I’ll take it. It’s nicer than anything we’d get out of Mr. Tillerson, the man who has been running a company that took years to finally protect GLBT workers from discrimination. Indeed, our community boycotted Exxon for a long time after the energy giant merged with Mobil in 1999 and promptly cancelled domestic partner benefits for Mobil’s GLBT employees (Tillerson was a top executive at the time). Exxon came around only after Obama put into place an executive order mandating anti-discrimination rules in the workplace of federal contractors. Oh, and while we’re on the subject, what will happen to that policy on January 20 when Trump has pledged to overturn all of Obama’s executive orders?
Rage Against the Dying of the Light. Or Just Watch Cat Videos
I know that Trump is playing with fire by making his son-in-law a White House advisor, and it’s not clear if Ivanka will have a role in his professional entourage. But she’s one of the few people who seems as if she might advocate for us, not out of any real commitment to civil rights, but more out of pragmatism. I may be grasping at straws, but I wouldn’t mind if she were given an advisory position. Oh, hell—what am I saying? I don’t know. Frankly, I wish Trump would put a few goats in his cabinet.

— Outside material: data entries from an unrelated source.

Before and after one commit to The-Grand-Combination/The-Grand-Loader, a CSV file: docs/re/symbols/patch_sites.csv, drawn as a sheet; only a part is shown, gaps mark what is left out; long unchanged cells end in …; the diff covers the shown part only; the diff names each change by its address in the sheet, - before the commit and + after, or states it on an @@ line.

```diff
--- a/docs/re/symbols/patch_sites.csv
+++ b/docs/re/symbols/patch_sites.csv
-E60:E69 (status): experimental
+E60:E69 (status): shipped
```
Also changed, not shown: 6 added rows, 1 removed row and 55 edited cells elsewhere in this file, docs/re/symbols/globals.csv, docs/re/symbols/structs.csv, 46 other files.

Before I go, I should tell you that the Obama administration has challenged the ruling of a federal judge in Texas, who decided that the administration’s guidance on the scope of Title IX should be tossed aside throughout the country. (The Obama government believes that Title IX, which protects public schools against sex discrimination, inherently covers transgender discrimination as well.)

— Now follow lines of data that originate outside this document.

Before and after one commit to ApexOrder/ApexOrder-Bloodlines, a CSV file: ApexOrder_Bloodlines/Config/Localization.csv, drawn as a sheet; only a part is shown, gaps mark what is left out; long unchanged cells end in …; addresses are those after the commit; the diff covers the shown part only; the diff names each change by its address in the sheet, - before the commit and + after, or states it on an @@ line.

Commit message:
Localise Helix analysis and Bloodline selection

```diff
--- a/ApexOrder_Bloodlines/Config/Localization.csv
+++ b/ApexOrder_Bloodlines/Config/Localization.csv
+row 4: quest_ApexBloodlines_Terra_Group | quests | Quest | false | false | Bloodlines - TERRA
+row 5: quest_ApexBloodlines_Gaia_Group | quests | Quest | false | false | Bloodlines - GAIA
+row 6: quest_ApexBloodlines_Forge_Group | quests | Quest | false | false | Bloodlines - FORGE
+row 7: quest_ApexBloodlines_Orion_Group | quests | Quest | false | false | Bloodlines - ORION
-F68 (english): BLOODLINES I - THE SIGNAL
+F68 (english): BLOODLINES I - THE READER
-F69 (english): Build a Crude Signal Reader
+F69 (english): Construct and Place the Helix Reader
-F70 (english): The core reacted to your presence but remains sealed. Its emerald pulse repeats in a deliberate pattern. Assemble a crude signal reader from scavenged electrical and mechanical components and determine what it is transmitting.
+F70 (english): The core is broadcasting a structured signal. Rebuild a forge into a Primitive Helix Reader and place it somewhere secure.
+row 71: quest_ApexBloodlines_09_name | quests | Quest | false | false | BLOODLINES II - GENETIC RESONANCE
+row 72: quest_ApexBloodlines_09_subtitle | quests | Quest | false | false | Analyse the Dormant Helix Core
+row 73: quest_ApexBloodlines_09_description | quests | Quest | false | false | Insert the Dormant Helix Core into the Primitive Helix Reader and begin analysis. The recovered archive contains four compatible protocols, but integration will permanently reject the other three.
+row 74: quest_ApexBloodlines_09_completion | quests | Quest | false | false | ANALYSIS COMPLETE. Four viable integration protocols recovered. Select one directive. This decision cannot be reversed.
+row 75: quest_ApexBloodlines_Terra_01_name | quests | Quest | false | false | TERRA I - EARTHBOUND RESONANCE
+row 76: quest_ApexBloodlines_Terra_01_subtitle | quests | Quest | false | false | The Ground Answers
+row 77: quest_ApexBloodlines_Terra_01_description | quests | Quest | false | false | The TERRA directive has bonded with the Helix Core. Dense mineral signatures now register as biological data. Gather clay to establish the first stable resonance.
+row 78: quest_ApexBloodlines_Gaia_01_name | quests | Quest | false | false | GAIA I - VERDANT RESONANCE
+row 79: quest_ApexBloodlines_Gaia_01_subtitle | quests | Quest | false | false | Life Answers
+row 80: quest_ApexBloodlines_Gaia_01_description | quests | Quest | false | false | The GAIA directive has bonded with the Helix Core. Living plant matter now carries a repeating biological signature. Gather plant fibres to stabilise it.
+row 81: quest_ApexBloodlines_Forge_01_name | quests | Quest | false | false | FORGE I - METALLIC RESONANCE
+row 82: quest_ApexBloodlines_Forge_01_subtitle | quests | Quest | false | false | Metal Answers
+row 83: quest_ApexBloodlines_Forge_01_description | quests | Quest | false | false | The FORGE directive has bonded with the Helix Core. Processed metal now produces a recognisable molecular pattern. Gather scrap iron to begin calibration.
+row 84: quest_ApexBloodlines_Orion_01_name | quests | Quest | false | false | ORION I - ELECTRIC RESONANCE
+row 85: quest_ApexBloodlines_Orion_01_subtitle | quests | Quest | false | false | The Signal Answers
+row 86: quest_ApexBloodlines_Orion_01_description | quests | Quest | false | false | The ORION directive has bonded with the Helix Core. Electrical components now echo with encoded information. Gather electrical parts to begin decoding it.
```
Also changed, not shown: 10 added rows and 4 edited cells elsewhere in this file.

In briefs to the U.S. Court of Appeals for the Fifth Circuit, Obama and company point out that the guidance was just that—guidance. In theory, the Texas-led group of states that sued the government over its policy do not have a live case since no action was taken. Further, the appeal questions whether or not a district judge has the jurisdiction to apply his decision nation-wide.

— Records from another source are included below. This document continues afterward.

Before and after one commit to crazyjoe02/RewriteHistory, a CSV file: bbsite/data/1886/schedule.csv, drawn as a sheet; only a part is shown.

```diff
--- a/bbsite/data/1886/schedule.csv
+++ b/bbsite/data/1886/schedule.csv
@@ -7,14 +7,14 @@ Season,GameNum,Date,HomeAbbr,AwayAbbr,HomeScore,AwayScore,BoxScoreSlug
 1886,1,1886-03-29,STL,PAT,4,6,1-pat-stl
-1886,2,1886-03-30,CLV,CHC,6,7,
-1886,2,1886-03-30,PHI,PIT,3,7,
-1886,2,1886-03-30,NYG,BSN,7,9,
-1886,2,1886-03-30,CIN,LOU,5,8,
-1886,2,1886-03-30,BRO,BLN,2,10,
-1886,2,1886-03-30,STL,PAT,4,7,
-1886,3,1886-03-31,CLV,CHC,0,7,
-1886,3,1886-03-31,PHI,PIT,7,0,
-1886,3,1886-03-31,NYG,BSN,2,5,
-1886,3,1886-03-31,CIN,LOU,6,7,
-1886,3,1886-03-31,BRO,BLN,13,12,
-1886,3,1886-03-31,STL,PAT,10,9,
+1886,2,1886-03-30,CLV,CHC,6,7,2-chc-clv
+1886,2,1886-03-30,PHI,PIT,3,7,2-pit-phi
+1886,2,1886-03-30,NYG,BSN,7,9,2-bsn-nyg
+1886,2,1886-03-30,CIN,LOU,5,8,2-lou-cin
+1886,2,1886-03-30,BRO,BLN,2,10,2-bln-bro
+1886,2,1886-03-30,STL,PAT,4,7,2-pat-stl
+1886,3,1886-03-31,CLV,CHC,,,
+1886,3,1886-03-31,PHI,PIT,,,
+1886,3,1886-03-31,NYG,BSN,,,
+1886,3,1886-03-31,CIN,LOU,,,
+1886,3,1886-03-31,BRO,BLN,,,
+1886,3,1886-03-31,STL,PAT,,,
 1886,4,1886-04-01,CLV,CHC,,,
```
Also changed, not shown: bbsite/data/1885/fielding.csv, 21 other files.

I’ve resisted this subject because I assume the new administration will just drop the whole thing. In addition, the question of how courts must defer to agency guidance is also pending before the U.S. Supreme Court in the case of a transgender student in Virginia who won the right to use the boy’s facilities in his high school. The student was backed by the Department of Education, and the Fourth Circuit noted that it was bound by the Department’s interpretation of the law.
What will happen to all of this litigation now that the agencies in question, particularly the Education Department’s Office of Civil Rights, are about to be placed in the hands of our arch foes? Nothing good, I imagine, but I really have no idea. Note that the High Court’s transgender case will be heard by the 4–4 Court. A tie on the merits of the case will preserve our victory at the Fourth Circuit, but will not create a precedent for us to use in the future. The Court could also sidestep the merits and rule on the matter of deference.
Finally, one of Trump’s top nominees is Neil Gorsuch, who is strongly opposed to the idea that courts must give way to agency interpretations of law. In other words, he would beat back the Fourth Circuit transgender victory with a sledge hammer. If Gorsuch is nominated, would the tied Court consider the views of its next member? Or would it make no difference?
I recommend that we forget about all these disturbing ideas and enjoy a few Star Trek reruns together. Alternatively, check out the cat video that I just watched. The cat’s friend, a dog, had been away from home for ten days, and when the dog came back the cat meowed and hugged him around the neck for several minutes. It was adorable and it made me feel better about the world.